When we moved in the back was sadly overgrown but it was easy to see that it had once been a lovely garden. The end of 2015 ended horribly in a deluge of rain. We moved home on a dryish day and then it began again. In December everything was dormant, apart from a few valiant daffodils that were blooming. The lawn and path were under water after six months of relentless rain. I waited anxiously for the day we could step outside and begin the hack back the undergrowth and discover what lay beneath.
The area to the front of the shed was chock full of grasses; what had once been nice plants had sprawled and smothered surrounding specimens. John's first job was to dig them out and make about twelve trips to the local tip while I investigated the smaller beds and salvaged what I could. It was impossible to tell where the edges of the lawn were, the grass was thickly blended into the flower beds but I cut new edges, dug out massive weeds and roots, untangled creeping ivy and steadily filled barrows and buckets to be hauled to the tip. This taking stuff to the tip was a  new experience for us. At Ael Y Bryn we'd had plenty of space to dump stuff and wait for it to rot down. here we lacked the space, and missed the steady supply of of horse dung and years of compost for mulching.

Much of the existing planting was, and still is, new to us. We have never grown fatsia or magnolia, and our camelias were never a success before. Here we inherited two lovely big bushes, a white and a red, and a magnolia tree (not sure which variety) that we are pretty sure will never flower.
Our first experience of the fierce salt winds was a real eye opener. it blew like I'd never seen wind blow before and for three days we couldn't see out of the windows for the salt lay thickly on them. After that the leaves on the evergreens began to blacken and on some plants to drop off entirely. I grew homesick for Ael Y Bryn, where the hills cupped us in their arms and I now realised that the garden had been kinder than we thought.
It seemed to take forever for the spring to come. We worked outside on dry days, steadily clearing and tidying.

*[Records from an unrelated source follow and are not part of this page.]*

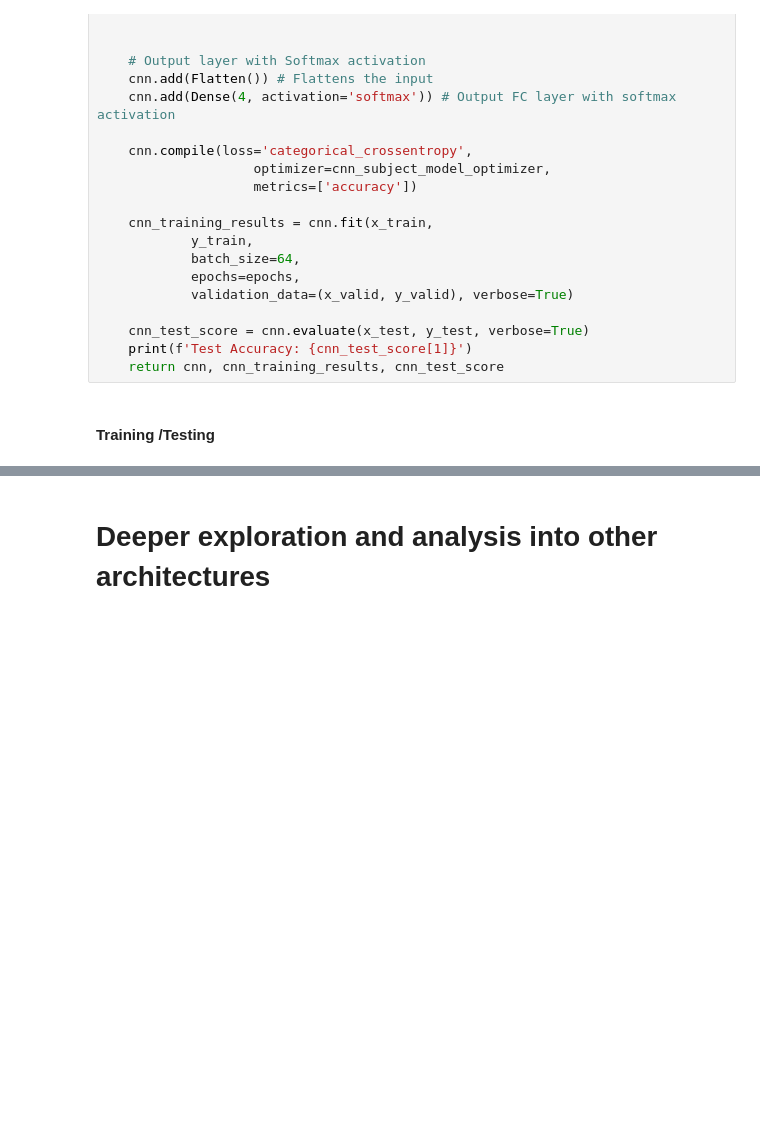
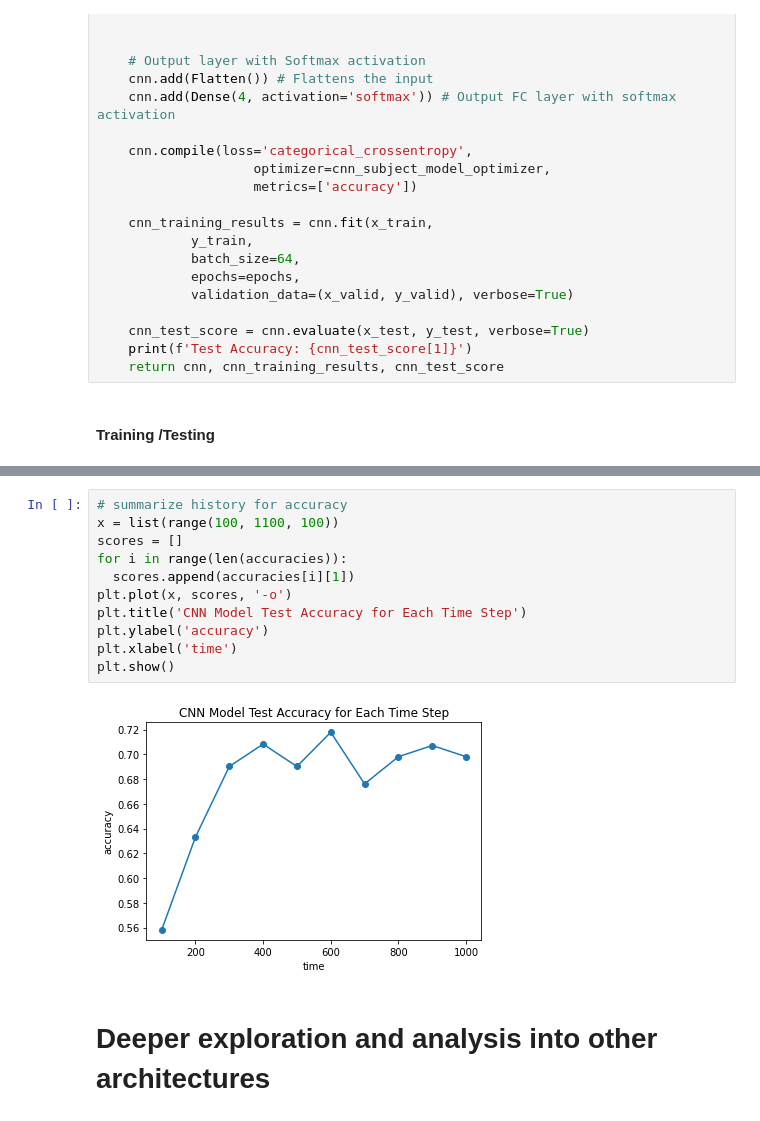
Before and after one commit to edngo23/EEG_project-edngo23, a Jupyter notebook: project/EEG_loading.ipynb, the cells around one changed output, grey strips where cells are left out. Drawn from its saved outputs; the diff is of its cells as text; blank space fills up the shorter version.

```diff
--- a/project/EEG_loading.ipynb
+++ b/project/EEG_loading.ipynb
@@ -818,3 +884,16 @@ Epoch 100/100
+# %%
+# summarize history for accuracy
+x = list(range(100, 1100, 100))
+scores = []
+for i in range(len(accuracies)):
+  scores.append(accuracies[i][1])
+plt.plot(x, scores, '-o')
+plt.title('CNN Model Test Accuracy for Each Time Step')
+plt.ylabel('accuracy')
+plt.xlabel('time')
+plt.show()
+# %% [output]
+[figure, added]
 # %% [markdown]
 # Deeper exploration and analysis into other architectures
 # %% [markdown]
```
Also changed, not shown: parts of 28 cells of this notebook.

The first largish job was to demolish a rather ugly seat that had been built from old breeze blocks and wood. We squared off the area, dug out the bramble roots, pulled up the nettles, laid membrane and gravel to make a seating area. Then we were fortunate enough to get our hands on a cheap second hand greenhouse. I had thought I could do without one but as spring warmed up I was bored without my trays of seedlings, my dustbin full of compost. The greenhouse I now have is much smaller than what I am used to but I am glad I have it. I now have tomatoes, cucumber, courgettes, peppers coming along, as well as some salad and a host of ornamentals.

By Easter it was a little more civilised but we still have a long way to go. After a very cold spell in April which we weren't expecting after so mild (if wet) a winter, everything stopped growing. Just as the blossom developed the winds whipped it off and the emerging buds crept back under the covers again.

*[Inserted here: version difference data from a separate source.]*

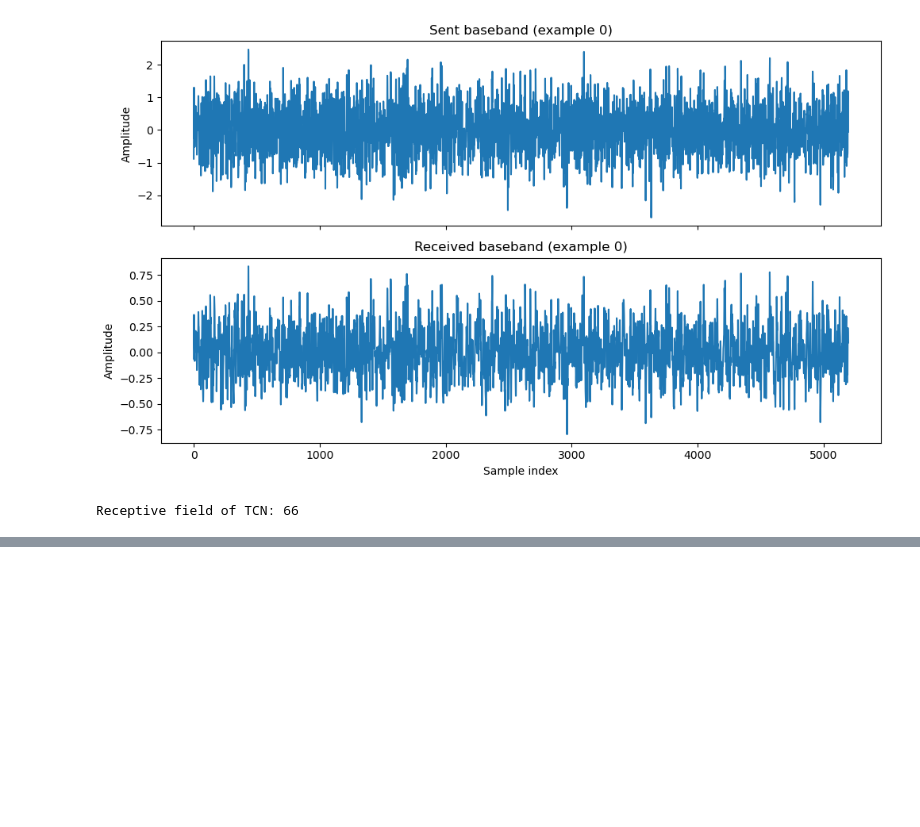
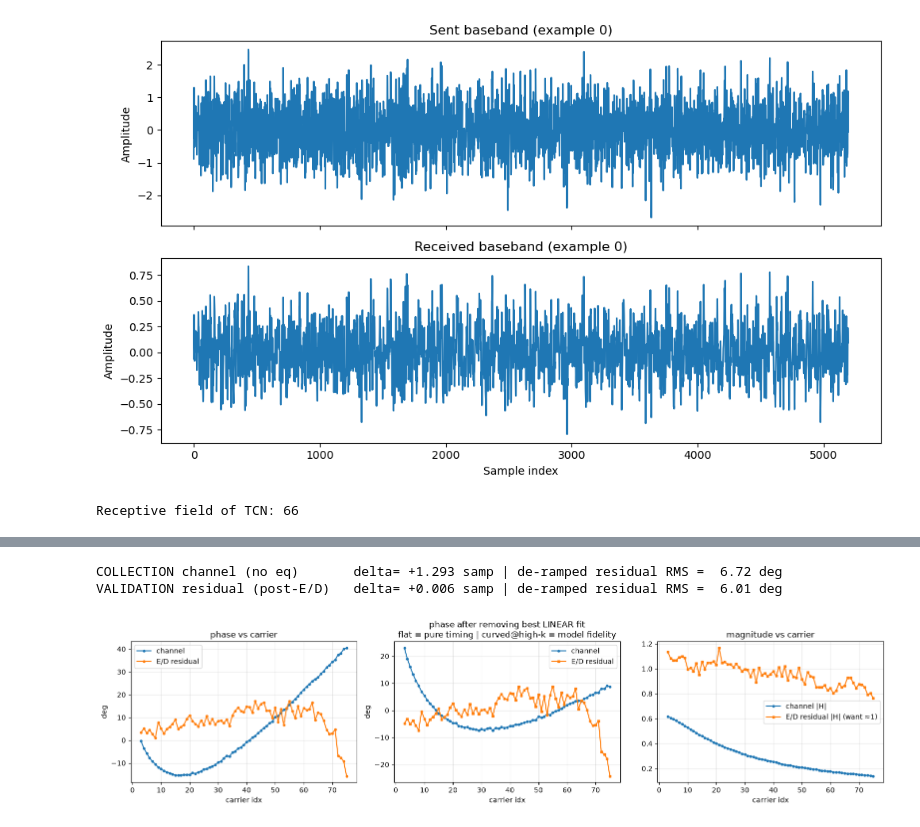
Before and after one commit to Roshang06/prob_tcn_for_LED_Roshan, a Jupyter notebook: notebooks/test_code.ipynb, the cells around one changed output, grey strips where cells are left out. Drawn from its saved outputs; the diff is of its cells as text; code cells hidden in the pictures; blank space fills up the shorter version.

Commit message:
implemented first version of beta-NLL and added additional plots to summarize results as well as a few helper experiments to plot channel response and noise vs frequency

```diff
--- a/notebooks/test_code.ipynb
+++ b/notebooks/test_code.ipynb
@@ -36,7 +36,7 @@ Receptive field of TCN: 66
 import zarr
 import numpy as np
 
-zarr_path = "/home/photonicslab/Desktop/microled_project/prob_tcn_for_LED/data/sweeps/dc0.122A_fmin300000_fmax1.3e+07_20260625_1419.zarr"
+zarr_path = "/home/photonicslab/Desktop/microled_project/prob_tcn_for_LED/data/sweeps/dc0.052A_fmin300000_fmax7.6e+06_20260630_1743.zarr"
 n_samples = 3
 
 root = zarr.open_group(zarr_path, mode="r")
@@ -74,0 +285,52 @@ for name in root.array_keys():
+# %%
+import numpy as np, zarr
+import matplotlib.pyplot as plt
+
+COLLECTION = "/home/photonicslab/Desktop/microled_project/prob_tcn_for_LED/data/sweeps/dc0.052A_fmin300000_fmax7.6e+06_20260630_1743.zarr"
+VAL_MODEL  = "/home/photonicslab/Desktop/microled_project/prob_tcn_for_LED/data/experiments/train_and_validate/solar_storm_ed_validation_20260702_0127/validation.zarr/tcn_ae_830cebe2_9b00089d"
+
+g = zarr.open_group(COLLECTION, mode="r"); a = dict(g.attrs)
+active = np.asarray(a["active_carrier_indices"], int)
+cp, pre = int(a["cyclic_prefix_length"]), int(a["preamble_length"])
+sent_burst, recv_burst = g["sent_burst"][:], g["received_burst"][:]
+N = sent_burst.shape[1] - pre - cp
+
+def car(rows, stripped=False):
+    w = rows if stripped else rows[:, pre+cp:pre+cp+N]      # validation rows are already the N-sample symbol
+    return np.fft.fft(w, norm="ortho", axis=1)[:, active]
+
+Xc, Yc = car(sent_burst), car(recv_burst)
+vg = zarr.open_group(VAL_MODEL, mode="r")
+Xv, Yv = car(vg["sent_time"][:], stripped=True), car(vg["received_time"][:], stripped=True)
+
+def analyze(Y, X, label):
+    H  = (Y / X).mean(0)
+    ph = np.unwrap(np.angle(H))
+    slope, intercept = np.polyfit(active, ph, 1)         # best-fit linear = pure-timing component
+    resid = ph - (slope*active + intercept)              # what's left is NOT timing
+    delta = slope * N / (2*np.pi)
+    print(f"{label:32s} delta={delta:+7.3f} samp | de-ramped residual RMS = "
+          f"{np.degrees(np.sqrt(np.mean(resid**2))):5.2f} deg")
+    return H, ph, resid
+
+Hc, phc, rc = analyze(Yc, Xc, "COLLECTION channel (no eq)")
+Hv, phv, rv = analyze(Yv, Xv, "VALIDATION residual (post-E/D)")
+
+fig, ax = plt.subplots(1, 3, figsize=(16, 4))
+for k, y, lab in [(active, np.degrees(phc), "channel"), (active, np.degrees(phv), "E/D residual")]:
+    ax[0].plot(k, y, "o-", ms=3, label=lab)
+ax[0].set(title="phase vs carrier", xlabel="carrier idx", ylabel="deg"); ax[0].legend(); ax[0].grid(alpha=.3)
+
+ax[1].plot(active, np.degrees(rc), "o-", ms=3, label="channel")
+ax[1].plot(active, np.degrees(rv), "s-", ms=3, label="E/D residual")
+ax[1].set(title="phase after removing best LINEAR fit\nflat = pure timing | curved@high-k = model fidelity",
+          xlabel="carrier idx", ylabel="deg"); ax[1].legend(); ax[1].grid(alpha=.3)
+
+ax[2].plot(active, np.abs(Hc), "o-", ms=3, label="channel |H|")
+ax[2].plot(active, np.abs(Hv), "s-", ms=3, label="E/D residual |H| (want ≈1)")
+ax[2].set(title="magnitude vs carrier", xlabel="carrier idx"); ax[2].legend(); ax[2].grid(alpha=.3)
+plt.tight_layout(); plt.show()
+# %% [output]
+COLLECTION channel (no eq)       delta= +1.293 samp | de-ramped residual RMS =  6.72 deg
+VALIDATION residual (post-E/D)   delta= +0.006 samp | de-ramped residual RMS =  6.01 deg
+[figure, added]
```
Also changed, not shown: parts of 6 cells of this notebook, 44 other files.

Slowly, we are getting there. The brambles no longer snag at my ankles when I go to the compost bin, the old fallen branches, the piles and piles of debris has gone and I have a blank canvas, or as blank as I need it to be. I have salvaged what I can of the old garden, so it forms a skeleton for me to embellish.

Research has shown me that there are a wide range of plants that should thrive and I have formed a list. Over the coming months I shall be posting the list on here and keeping notes on what thrives, and what doesn't.

Agapanthus - the glorious African lilly that I have never been able to grow before.

Achillea - a tough, colourful addition to any border.

Aquilegia - a must plant for any garden, tough yet delicate.

Anemone - pretty, retiring in the spring, bouncing and vibrant in the late summer/early autumn.

Armeria - the tough little sea pink we see clinging to the cliff edge, does well in the garden too.

Astrantia - one of my favourites, lovely little cushion flowers on upright stems.

Aubretia - Can't have a seaside garden without it.

Azalea - vibrant springtime colour

Next time we look at the B list.